| Supplied data |
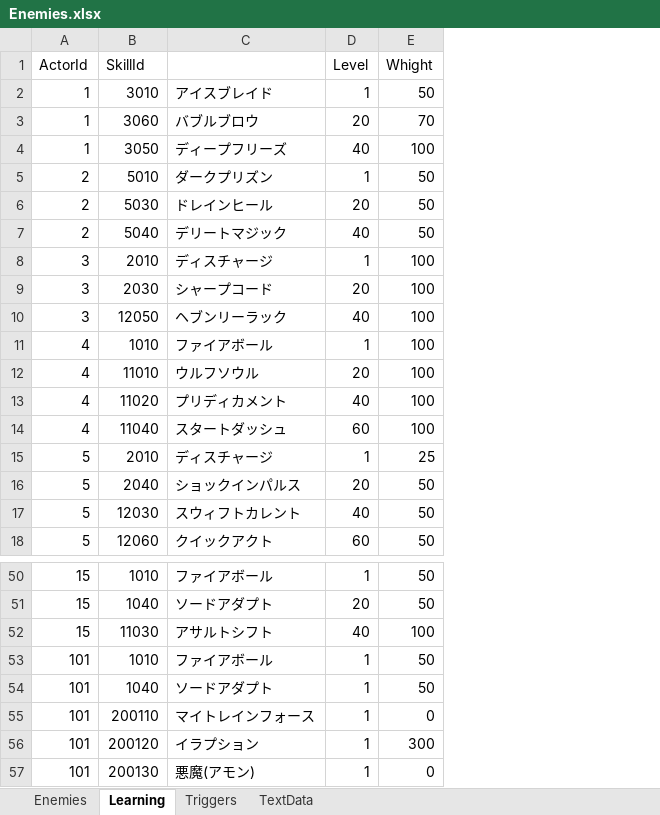
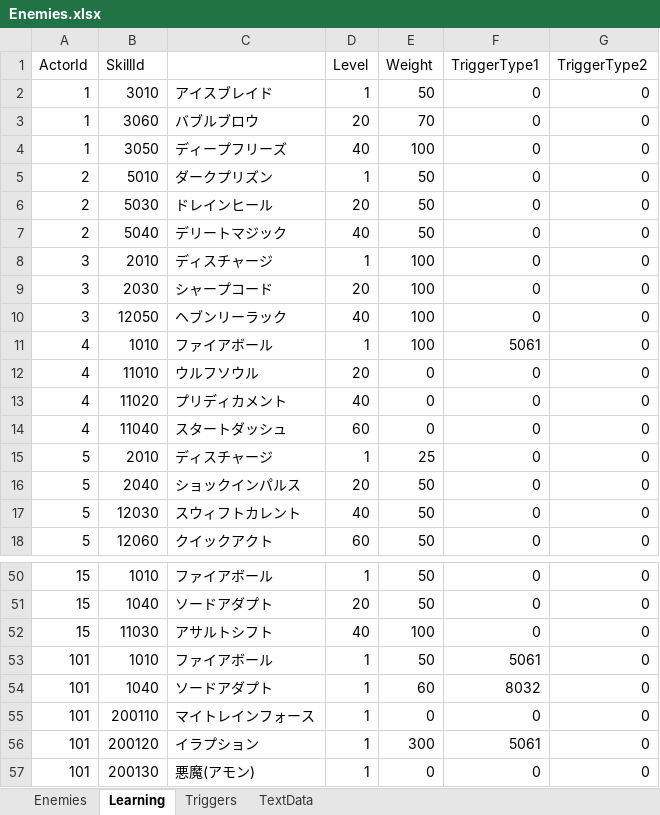
Before and after one commit to seedsclaft/unity, an Excel workbook: Assets/Data/Enemies.xlsx, sheet Learning, drawn as a sheet; only a part is shown, gaps mark what is left out; values as stored, in another font and other column widths than the file's, no borders; the diff names each change by its address in the sheet, - before the commit and + after, or states it on an @@ line.

```diff
--- a/Assets/Data/Enemies.xlsx (sheet Learning)
+++ b/Assets/Data/Enemies.xlsx (sheet Learning)
+column F (TriggerType1), rows 2-18: 0 | 0 | 0 | 0 | 0 | 0 | 0 | 0 | 0 | 5061 | 0 | 0 | 0 | 0 | 0 | 0 | 0; rows 50-57: 0 | 0 | 0 | 5061 | 8032 | 0 | 5061 | 0
+column G (TriggerType2), rows 2-18: all 0; rows 50-57: all 0
-E1: Whight
+E1: Weight
-E12:E14 (Weight): 100
+E12:E14 (Weight): 0
-E54 (Weight): 50
+E54 (Weight): 60
```
Also changed, not shown: Assets/Data/SkillTrigger.xlsx, Assets/Data/Skills.xlsx, 9 other files.
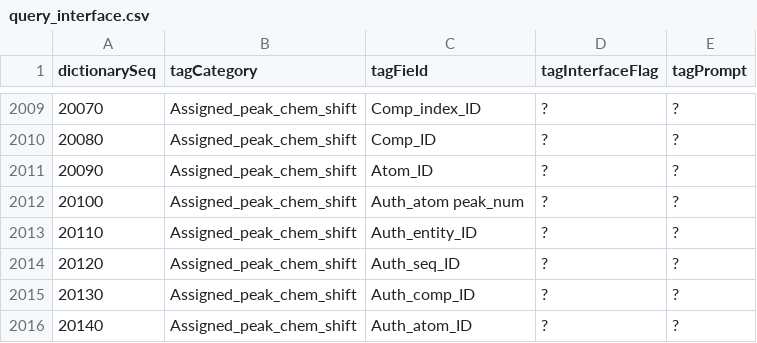
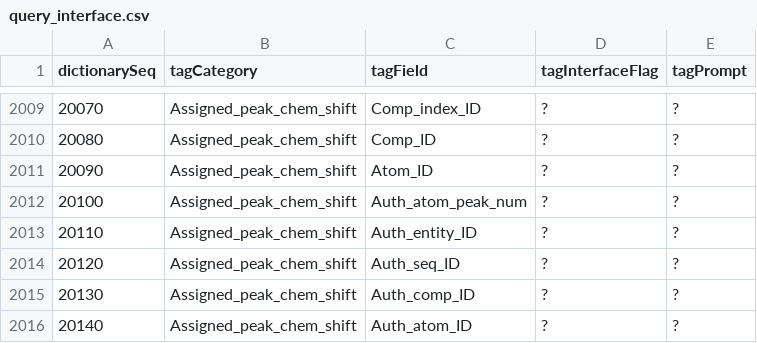
Before and after one commit to bmrb-io/nmr-star-dictionary, a CSV file: bmrb_star_v3_files/adit_input/query_interface.csv, drawn as a sheet; only a part is shown, gaps mark what is left out; the diff names each change by its address in the sheet, - before the commit and + after, or states it on an @@ line.

```diff
--- a/bmrb_star_v3_files/adit_input/query_interface.csv
+++ b/bmrb_star_v3_files/adit_input/query_interface.csv
-C2012 (tagField): Auth_atom peak_num
+C2012 (tagField): Auth_atom_peak_num
```
Also changed, not shown: 7 other files.
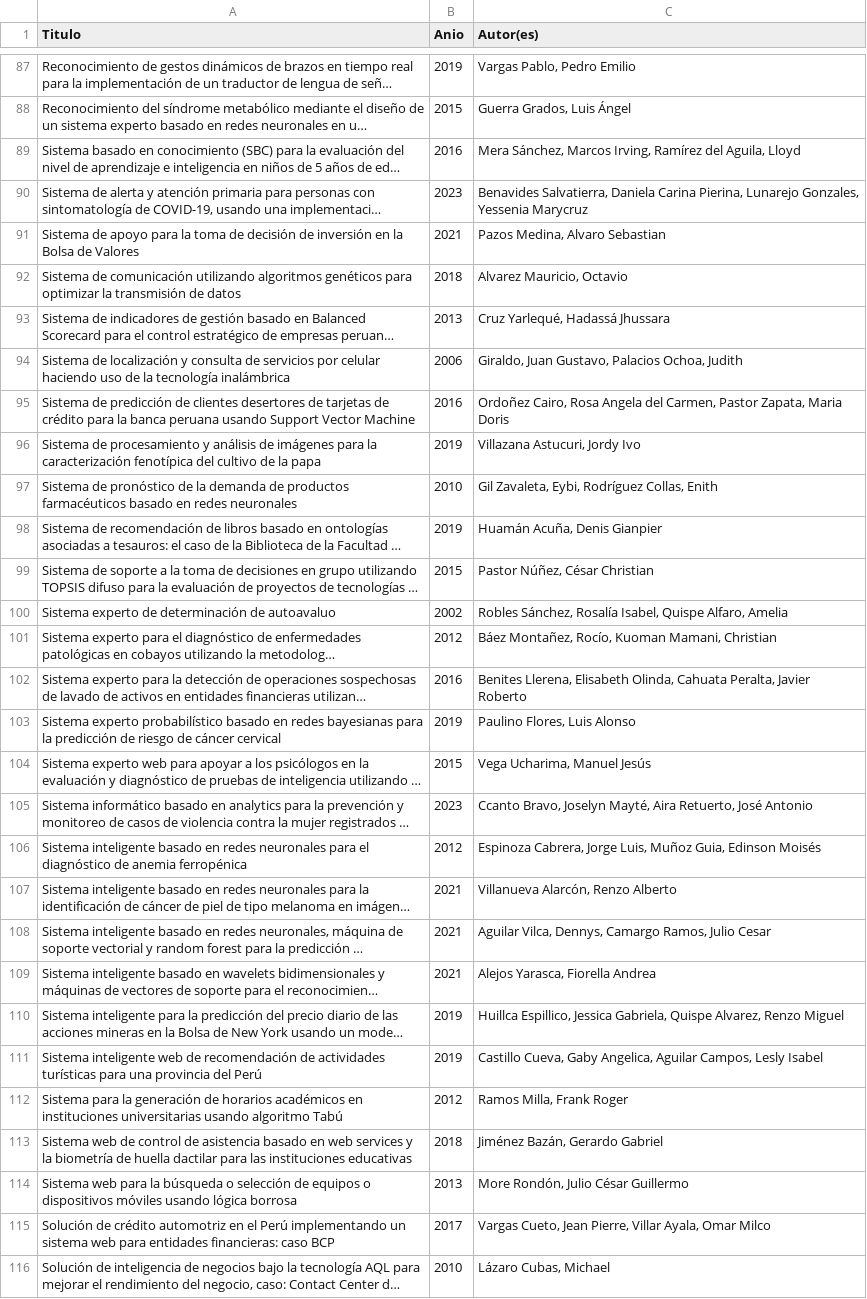
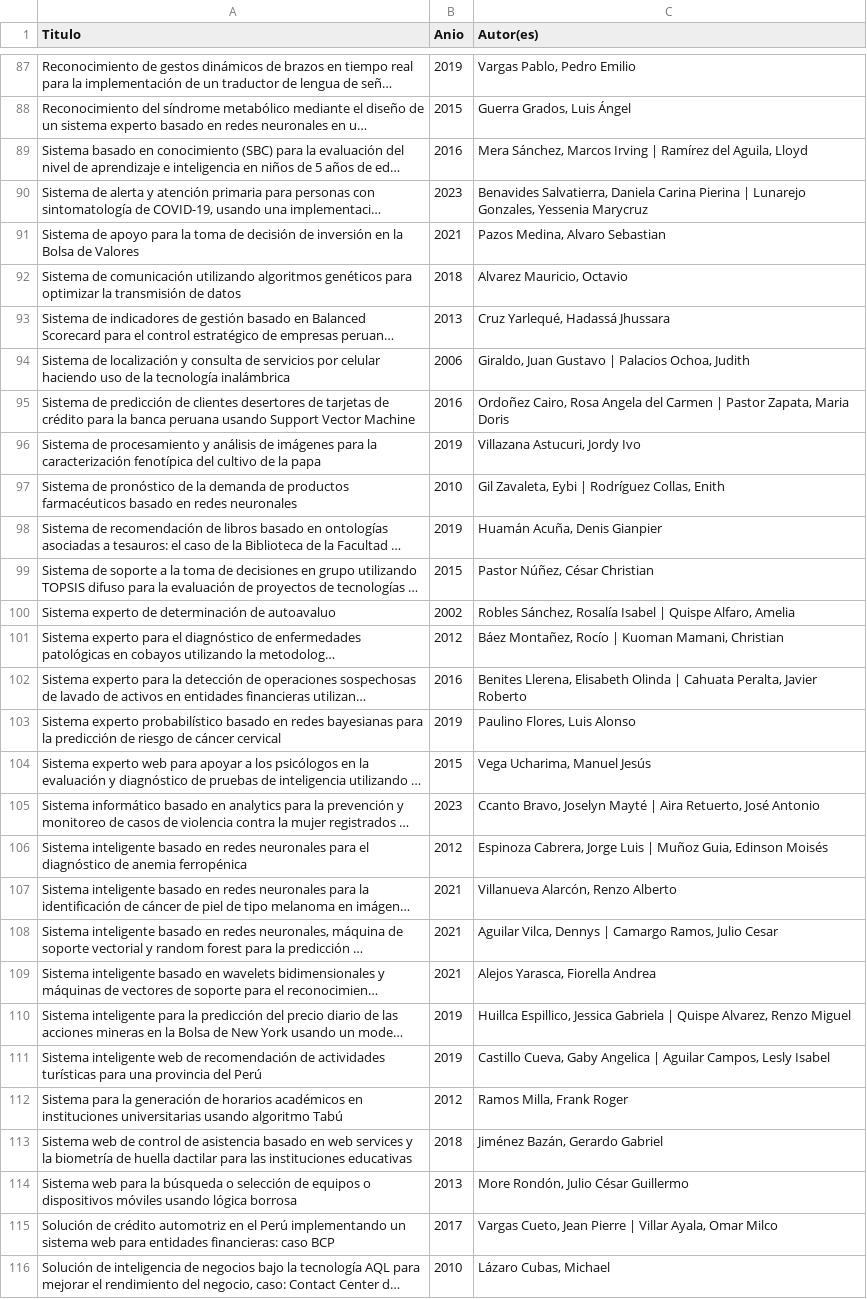
Before and after one commit to Ka1laK/WebScrapping_CyberTesis_UNMSM, a CSV file: data_output/publicaciones_cybertesis_UNMSM.csv, drawn as a sheet; only a part is shown, gaps mark what is left out; long unchanged cells end in …; the diff covers the shown part only; the diff names each change by its address in the sheet, - before the commit and + after, or states it on an @@ line.

```diff
--- a/data_output/publicaciones_cybertesis_UNMSM.csv
+++ b/data_output/publicaciones_cybertesis_UNMSM.csv
-C89 (Autor(es)): …Sánchez, Marcos Irving, Ramírez del…
+C89 (Autor(es)): …Sánchez, Marcos Irving | Ramírez del…
-C90 (Autor(es)): …Daniela Carina Pierina, Lunarejo Gonzales,…
+C90 (Autor(es)): …Daniela Carina Pierina | Lunarejo Gonzales,…
-C94 (Autor(es)): Giraldo, Juan Gustavo, Palacios Ochoa,…
+C94 (Autor(es)): Giraldo, Juan Gustavo | Palacios Ochoa,…
-C95 (Autor(es)): …Angela del Carmen, Pastor Zapata,…
+C95 (Autor(es)): …Angela del Carmen | Pastor Zapata,…
-C97 (Autor(es)): Gil Zavaleta, Eybi, Rodríguez Collas, Enith
+C97 (Autor(es)): Gil Zavaleta, Eybi | Rodríguez Collas, Enith
-C100 (Autor(es)): …Sánchez, Rosalía Isabel, Quispe Alfaro,…
+C100 (Autor(es)): …Sánchez, Rosalía Isabel | Quispe Alfaro,…
-C101 (Autor(es)): Báez Montañez, Rocío, Kuoman Mamani,…
+C101 (Autor(es)): Báez Montañez, Rocío | Kuoman Mamani,…
-C102 (Autor(es)): …Llerena, Elisabeth Olinda, Cahuata Peralta,…
+C102 (Autor(es)): …Llerena, Elisabeth Olinda | Cahuata Peralta,…
-C105 (Autor(es)): …Bravo, Joselyn Mayté, Aira Retuerto,…
+C105 (Autor(es)): …Bravo, Joselyn Mayté | Aira Retuerto,…
-C106 (Autor(es)): …Cabrera, Jorge Luis, Muñoz Guia,…
+C106 (Autor(es)): …Cabrera, Jorge Luis | Muñoz Guia,…
-C108 (Autor(es)): Aguilar Vilca, Dennys, Camargo Ramos,…
+C108 (Autor(es)): Aguilar Vilca, Dennys | Camargo Ramos,…
-C110 (Autor(es)): …Espillico, Jessica Gabriela, Quispe Alvarez,…
+C110 (Autor(es)): …Espillico, Jessica Gabriela | Quispe Alvarez,…
-C111 (Autor(es)): …Cueva, Gaby Angelica, Aguilar Campos,…
+C111 (Autor(es)): …Cueva, Gaby Angelica | Aguilar Campos,…
-C115 (Autor(es)): …Cueto, Jean Pierre, Villar Ayala,…
+C115 (Autor(es)): …Cueto, Jean Pierre | Villar Ayala,…
```
Also changed, not shown: 31 edited cells elsewhere in this file.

| Exercise |
Say how many lines in the records above hold "Weight", and give no other text.

| Written response |
5